Dancing a change tango in a dialogue 1: Dialogue as a tool of change

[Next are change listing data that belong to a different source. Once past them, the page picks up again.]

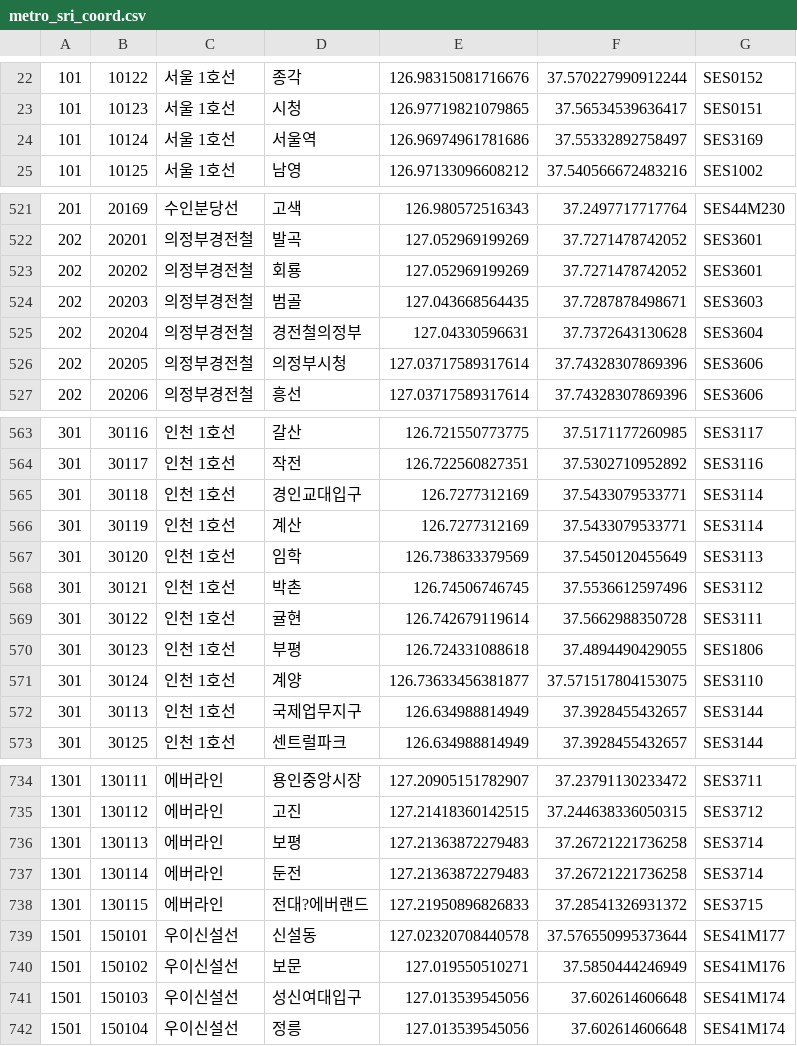
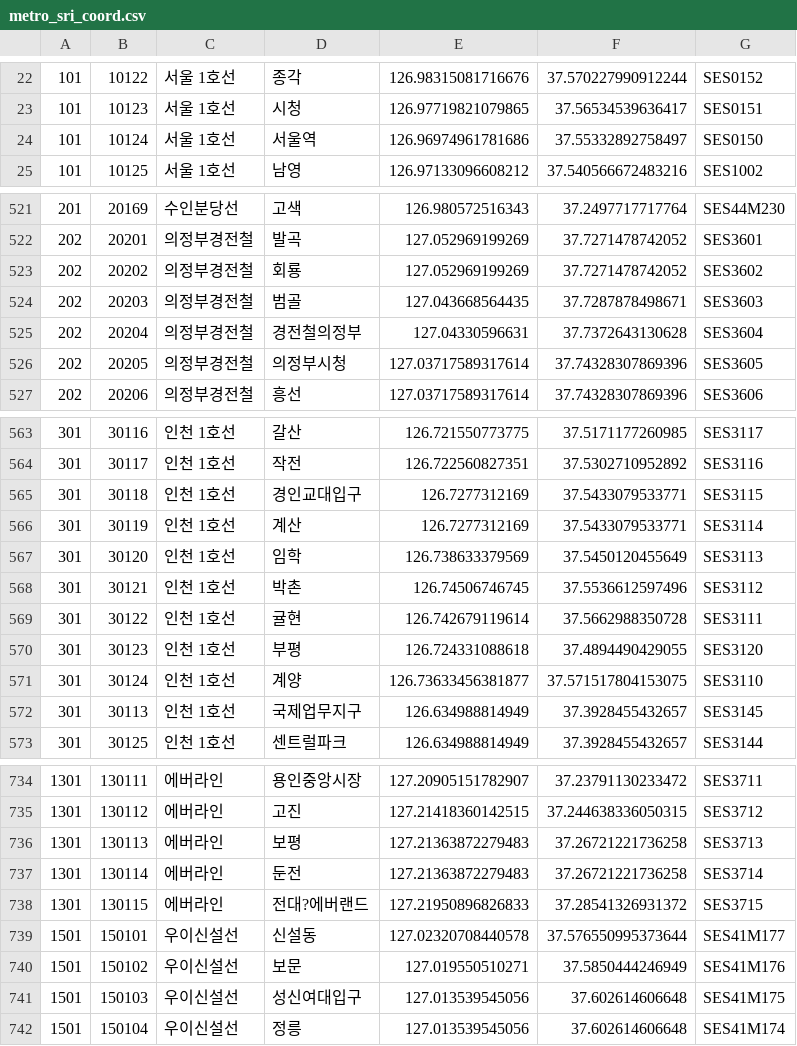
Before and after one commit to wandol/commuting-crw, a CSV file: raw/metro_sri_coord.csv, drawn as a sheet; only a part is shown, gaps mark what is left out; the diff covers the shown part only.

Commit message:
통근 경로 구하기전 아이디 체크3

```diff
--- a/raw/metro_sri_coord.csv
+++ b/raw/metro_sri_coord.csv
@@ -23,3 +23,3 @@
 101|10123|서울 1호선|시청|126.97719821079865|37.56534539636417|SES0151
-101|10124|서울 1호선|서울역|126.96974961781686|37.55332892758497|SES3169
+101|10124|서울 1호선|서울역|126.96974961781686|37.55332892758497|SES0150
 101|10125|서울 1호선|남영|126.97133096608212|37.540566672483216|SES1002
@@ -522,6 +522,6 @@
 202|20201|의정부경전철|발곡|127.052969199269|37.7271478742052|SES3601
-202|20202|의정부경전철|회룡|127.052969199269|37.7271478742052|SES3601
+202|20202|의정부경전철|회룡|127.052969199269|37.7271478742052|SES3602
 202|20203|의정부경전철|범골|127.043668564435|37.7287878498671|SES3603
 202|20204|의정부경전철|경전철의정부|127.04330596631|37.7372643130628|SES3604
-202|20205|의정부경전철|의정부시청|127.03717589317614|37.74328307869396|SES3606
+202|20205|의정부경전철|의정부시청|127.03717589317614|37.74328307869396|SES3605
 202|20206|의정부경전철|흥선|127.03717589317614|37.74328307869396|SES3606
@@ -564,3 +564,3 @@
 301|30117|인천 1호선|작전|126.722560827351|37.5302710952892|SES3116
-301|30118|인천 1호선|경인교대입구|126.7277312169|37.5433079533771|SES3114
+301|30118|인천 1호선|경인교대입구|126.7277312169|37.5433079533771|SES3115
 301|30119|인천 1호선|계산|126.7277312169|37.5433079533771|SES3114
@@ -569,5 +569,5 @@
 301|30122|인천 1호선|귤현|126.742679119614|37.5662988350728|SES3111
-301|30123|인천 1호선|부평|126.724331088618|37.4894490429055|SES1806
+301|30123|인천 1호선|부평|126.724331088618|37.4894490429055|SES3120
 301|30124|인천 1호선|계양|126.73633456381877|37.571517804153075|SES3110
-301|30113|인천 1호선|국제업무지구|126.634988814949|37.3928455432657|SES3144
+301|30113|인천 1호선|국제업무지구|126.634988814949|37.3928455432657|SES3145
 301|30125|인천 1호선|센트럴파크|126.634988814949|37.3928455432657|SES3144
@@ -735,3 +735,3 @@
 1301|130112|에버라인|고진|127.21418360142515|37.244638336050315|SES3712
-1301|130113|에버라인|보평|127.21363872279483|37.26721221736258|SES3714
+1301|130113|에버라인|보평|127.21363872279483|37.26721221736258|SES3713
 1301|130114|에버라인|둔전|127.21363872279483|37.26721221736258|SES3714
@@ -740,3 +740,3 @@
 1501|150102|우이신설선|보문|127.019550510271|37.5850444246949|SES41M176
-1501|150103|우이신설선|성신여대입구|127.013539545056|37.602614606648|SES41M174
+1501|150103|우이신설선|성신여대입구|127.013539545056|37.602614606648|SES41M175
 1501|150104|우이신설선|정릉|127.013539545056|37.602614606648|SES41M174
```
Also changed, not shown: 7 edited cells elsewhere in this file.
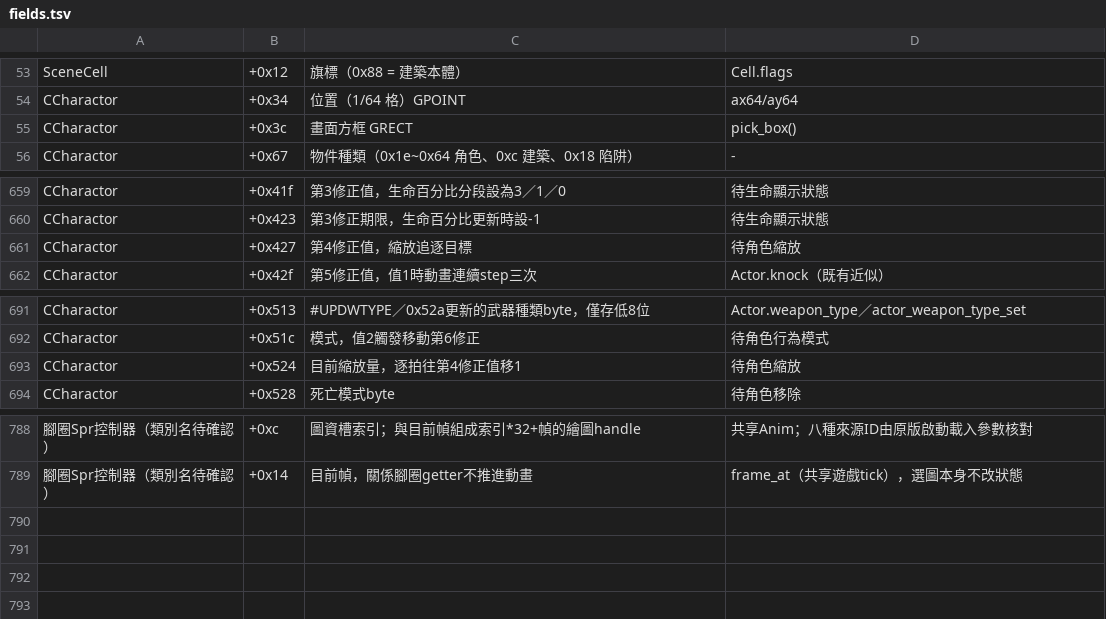
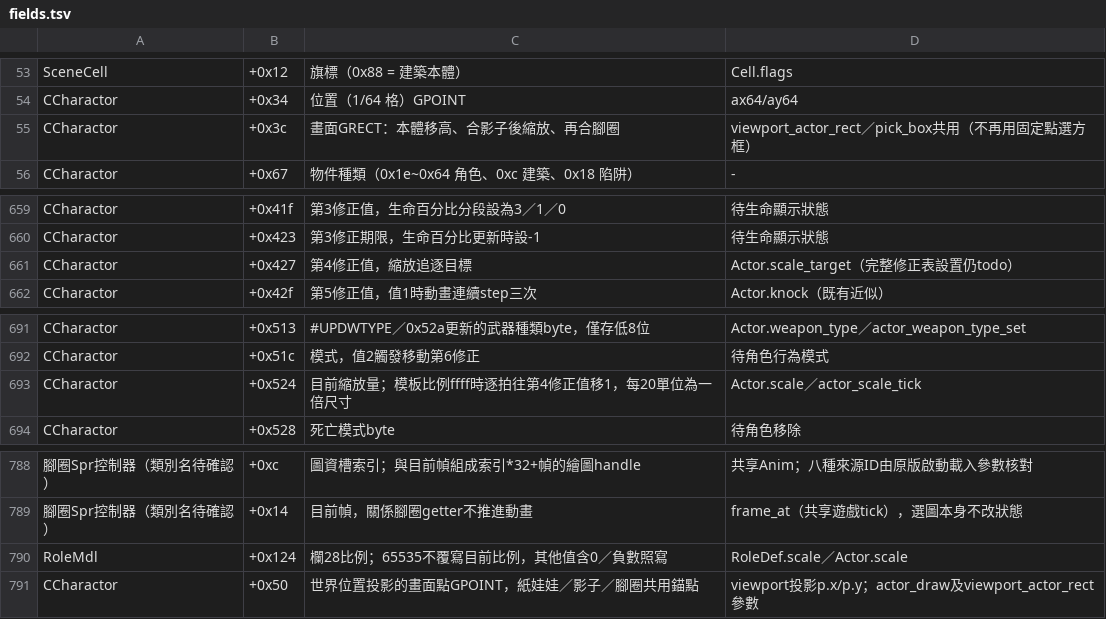
Before and after one commit to chanwunkong/SideTest, a TSV file: QinPort/tools/fields.tsv, drawn as a sheet; only a part is shown, gaps mark what is left out; the diff names each change by its address in the sheet, - before the commit and + after, or states it on an @@ line.

```diff
--- a/QinPort/tools/fields.tsv
+++ b/QinPort/tools/fields.tsv
-C55: 畫面方框 GRECT
+C55: 畫面GRECT：本體移高、合影子後縮放、再合腳圈
-D55: pick_box()
+D55: viewport_actor_rect／pick_box共用（不再用固定點選方框）
-D661: 待角色縮放
+D661: Actor.scale_target（完整修正表設置仍todo）
-C693: 目前縮放量，逐拍往第4修正值移1
+C693: 目前縮放量；模板比例ffff時逐拍往第4修正值移1，每20單位為一倍尺寸
-D693: 待角色縮放
+D693: Actor.scale／actor_scale_tick
+row 790: RoleMdl | +0x124 | 欄28比例；65535不覆寫目前比例，其他值含0／負數照寫 | RoleDef.scale／Actor.scale
+row 791: CCharactor | +0x50 | 世界位置投影的畫面點GPOINT，紙娃娃／影子／腳圈共用錨點 | viewport投影p.x/p.y；actor_draw及viewport_actor_rect參數
```
Also changed, not shown: QinPort/FUNCS.tsv, QinPort/tools/base_map.tsv, 7 other files.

Heidi Rontu, director of Lifelong Learning, and Minna Kaihovirta, Manager of dialogue at Metropolia University of Applied Sciences, will discuss Dialogue as a Tool of Change. This is the first episode of the podcast series Dancing a Change Tango.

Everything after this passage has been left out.